───── Dataset records ─────

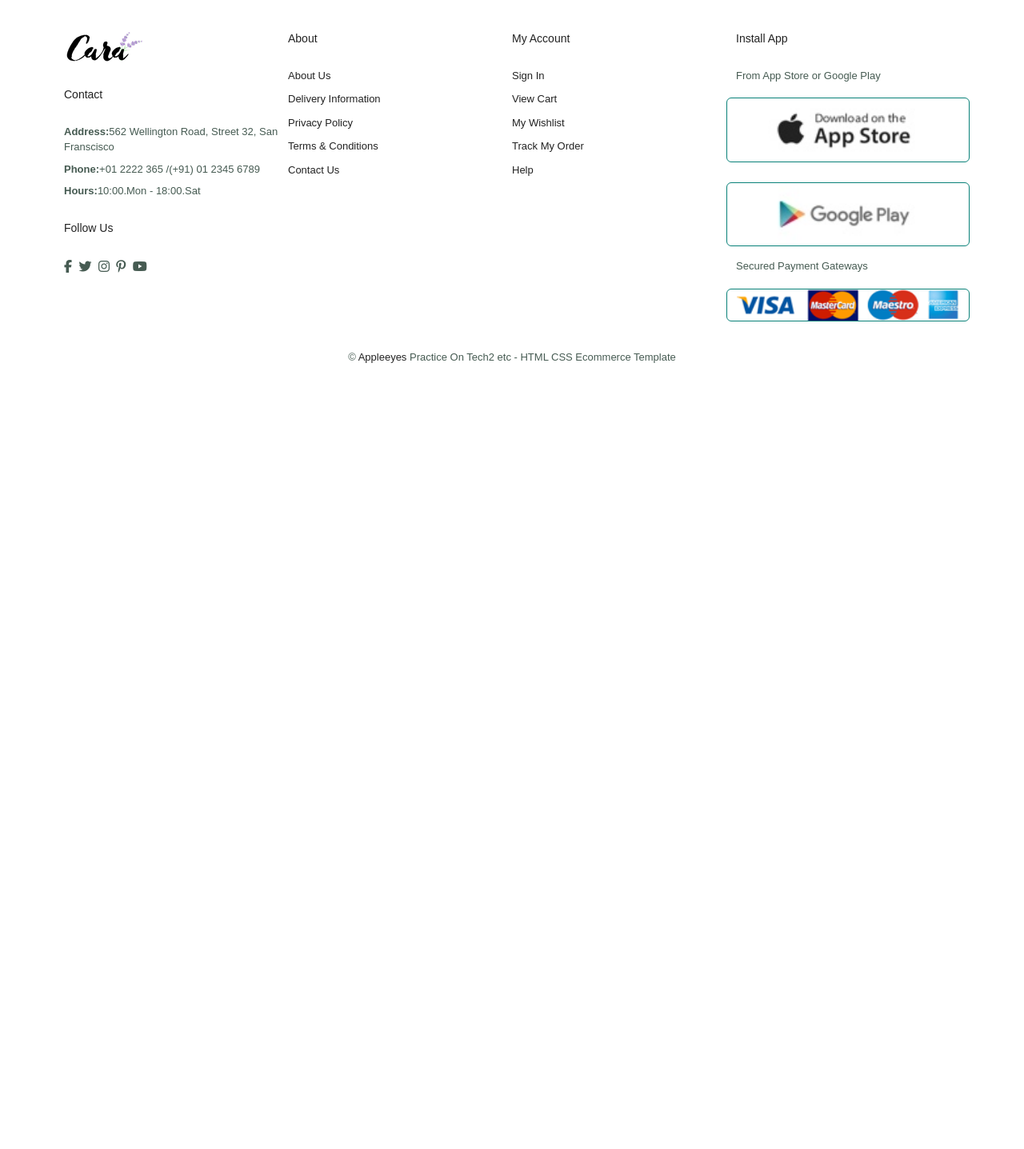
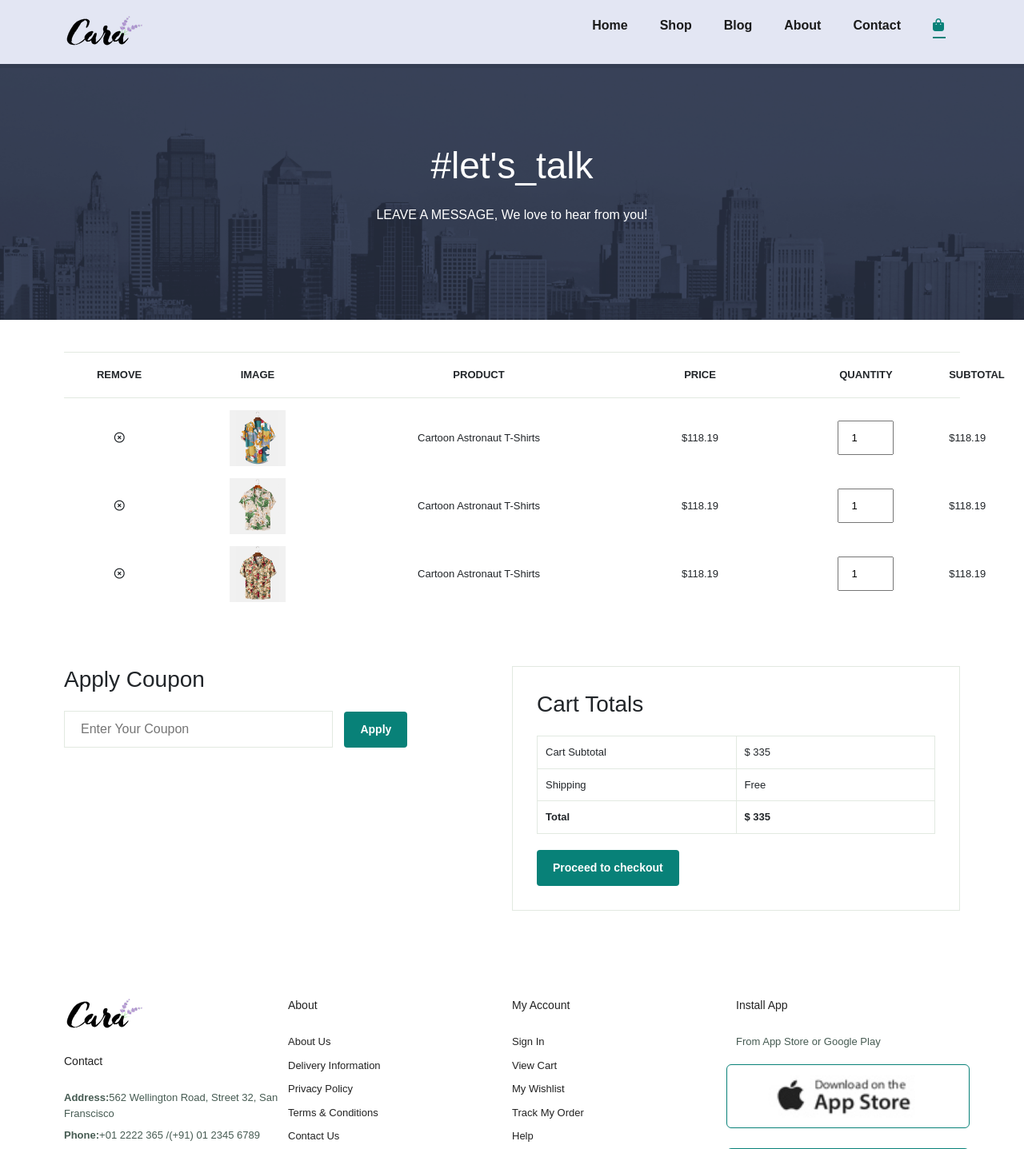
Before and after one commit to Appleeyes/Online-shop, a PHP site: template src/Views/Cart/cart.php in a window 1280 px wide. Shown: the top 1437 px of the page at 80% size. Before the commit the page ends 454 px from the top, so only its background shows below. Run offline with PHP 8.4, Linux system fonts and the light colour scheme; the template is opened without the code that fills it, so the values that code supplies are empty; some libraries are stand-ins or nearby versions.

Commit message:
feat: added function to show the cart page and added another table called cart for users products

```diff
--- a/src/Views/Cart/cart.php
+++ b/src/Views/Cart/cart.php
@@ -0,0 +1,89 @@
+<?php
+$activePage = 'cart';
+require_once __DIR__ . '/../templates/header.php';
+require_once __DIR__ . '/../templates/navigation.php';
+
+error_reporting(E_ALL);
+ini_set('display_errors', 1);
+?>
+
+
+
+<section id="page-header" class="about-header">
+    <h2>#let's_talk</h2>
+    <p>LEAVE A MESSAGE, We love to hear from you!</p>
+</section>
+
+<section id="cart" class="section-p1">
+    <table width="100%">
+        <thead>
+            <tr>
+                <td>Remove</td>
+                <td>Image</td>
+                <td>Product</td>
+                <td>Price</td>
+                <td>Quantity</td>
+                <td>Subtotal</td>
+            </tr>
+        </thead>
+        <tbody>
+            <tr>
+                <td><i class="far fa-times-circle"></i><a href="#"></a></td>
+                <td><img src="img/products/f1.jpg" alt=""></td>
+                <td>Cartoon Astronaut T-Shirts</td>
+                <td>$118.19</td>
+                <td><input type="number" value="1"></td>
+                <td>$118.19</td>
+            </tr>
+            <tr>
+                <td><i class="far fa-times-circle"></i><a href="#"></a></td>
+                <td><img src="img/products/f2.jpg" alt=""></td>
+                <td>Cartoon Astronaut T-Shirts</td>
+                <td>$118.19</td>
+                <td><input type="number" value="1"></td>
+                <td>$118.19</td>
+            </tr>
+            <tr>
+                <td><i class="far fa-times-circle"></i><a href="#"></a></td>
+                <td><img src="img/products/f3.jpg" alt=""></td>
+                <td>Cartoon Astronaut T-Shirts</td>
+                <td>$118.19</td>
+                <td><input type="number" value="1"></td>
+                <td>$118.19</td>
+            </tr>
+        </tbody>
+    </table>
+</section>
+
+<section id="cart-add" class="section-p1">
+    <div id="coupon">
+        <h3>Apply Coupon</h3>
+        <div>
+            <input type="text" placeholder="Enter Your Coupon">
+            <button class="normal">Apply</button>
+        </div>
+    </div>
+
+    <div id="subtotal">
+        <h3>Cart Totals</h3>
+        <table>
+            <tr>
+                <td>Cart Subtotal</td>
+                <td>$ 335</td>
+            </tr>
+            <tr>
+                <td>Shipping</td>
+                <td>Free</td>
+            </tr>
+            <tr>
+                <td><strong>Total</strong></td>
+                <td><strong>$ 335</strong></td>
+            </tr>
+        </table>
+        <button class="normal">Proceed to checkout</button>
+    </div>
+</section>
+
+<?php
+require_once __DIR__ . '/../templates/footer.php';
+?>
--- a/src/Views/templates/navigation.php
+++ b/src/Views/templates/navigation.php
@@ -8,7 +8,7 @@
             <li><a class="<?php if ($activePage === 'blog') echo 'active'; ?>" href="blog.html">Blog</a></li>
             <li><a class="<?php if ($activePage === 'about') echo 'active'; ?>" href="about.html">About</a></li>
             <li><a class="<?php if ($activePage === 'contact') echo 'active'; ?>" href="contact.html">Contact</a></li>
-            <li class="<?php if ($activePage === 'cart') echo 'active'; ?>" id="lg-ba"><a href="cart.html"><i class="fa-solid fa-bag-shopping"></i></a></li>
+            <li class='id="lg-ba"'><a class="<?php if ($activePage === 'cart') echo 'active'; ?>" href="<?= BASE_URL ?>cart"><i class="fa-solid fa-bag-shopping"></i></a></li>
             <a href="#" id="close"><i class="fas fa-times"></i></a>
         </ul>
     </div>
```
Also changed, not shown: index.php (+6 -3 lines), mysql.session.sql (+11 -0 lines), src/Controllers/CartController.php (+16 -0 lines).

─────
───── Dataset records ─────

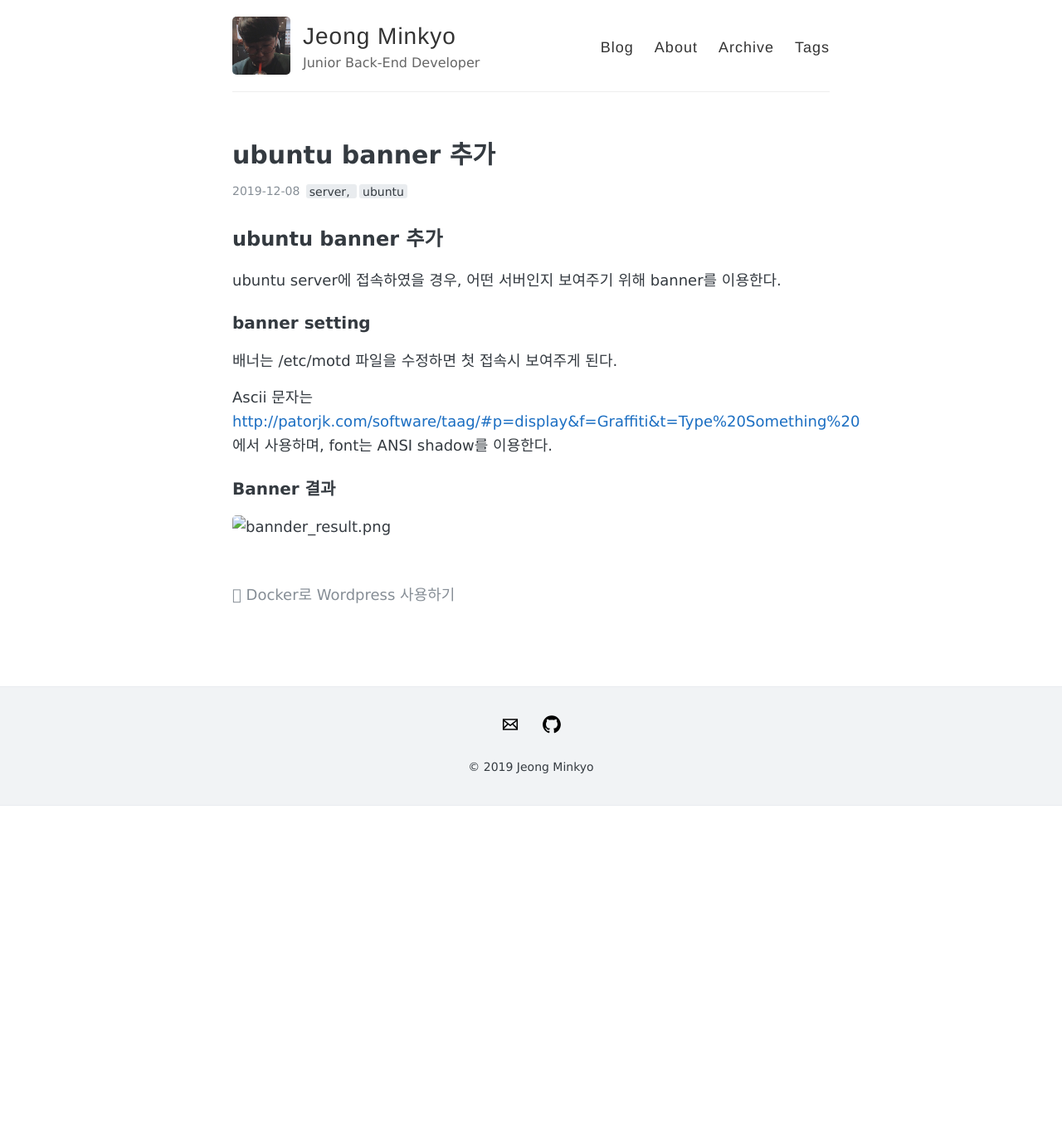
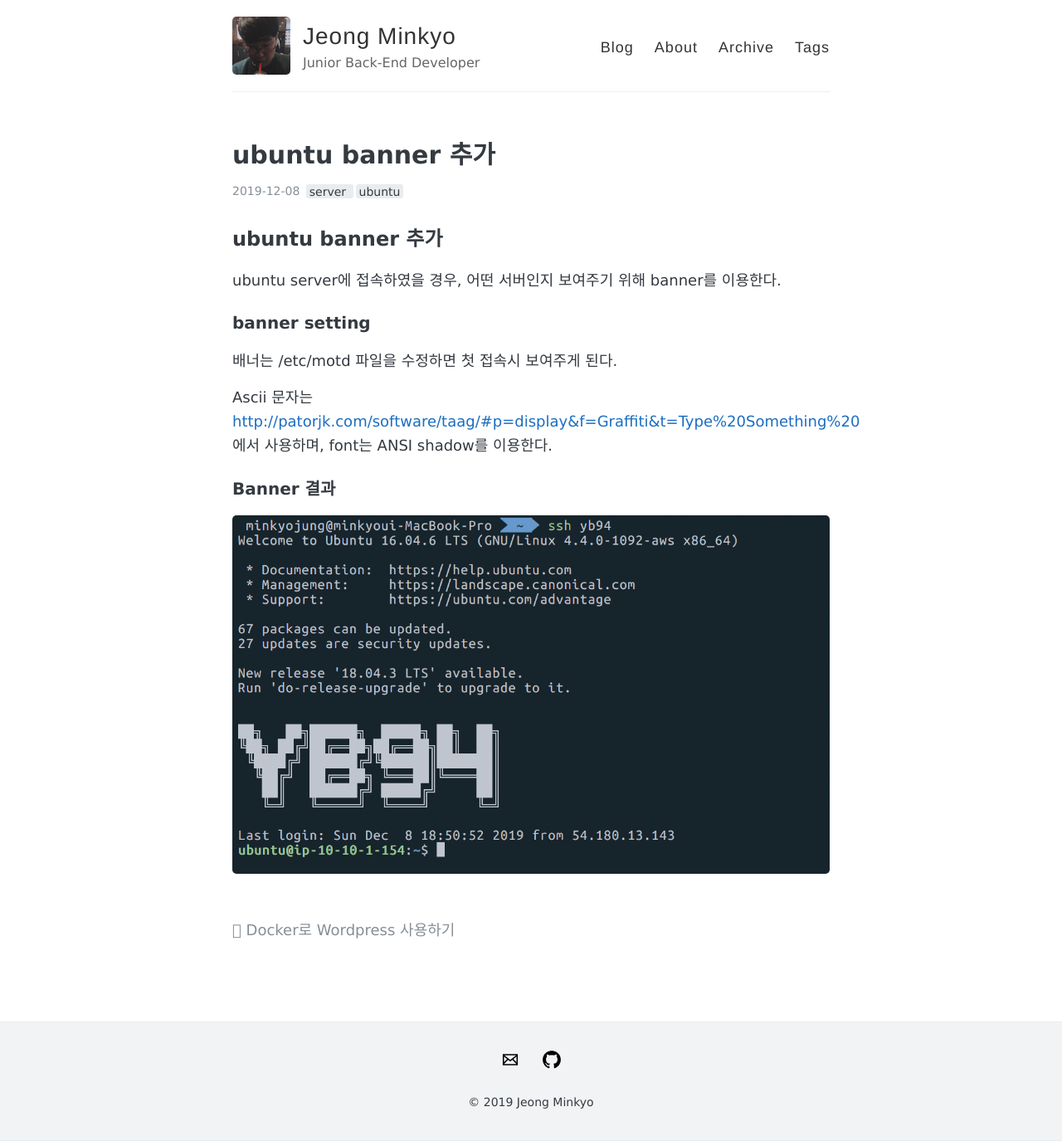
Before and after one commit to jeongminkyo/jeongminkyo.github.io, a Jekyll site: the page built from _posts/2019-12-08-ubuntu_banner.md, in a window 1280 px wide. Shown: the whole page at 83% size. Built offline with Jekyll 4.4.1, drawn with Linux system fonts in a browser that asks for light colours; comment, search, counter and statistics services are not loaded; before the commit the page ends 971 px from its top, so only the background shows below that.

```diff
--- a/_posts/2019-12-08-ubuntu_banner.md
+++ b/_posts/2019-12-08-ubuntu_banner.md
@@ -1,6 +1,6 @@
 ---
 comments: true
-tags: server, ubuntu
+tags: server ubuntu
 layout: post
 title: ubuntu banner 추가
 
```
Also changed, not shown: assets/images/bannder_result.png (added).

─────

*Work required*
For the word "products", report how many lines of the records contain it; respond with the number only.

*Written solution*
4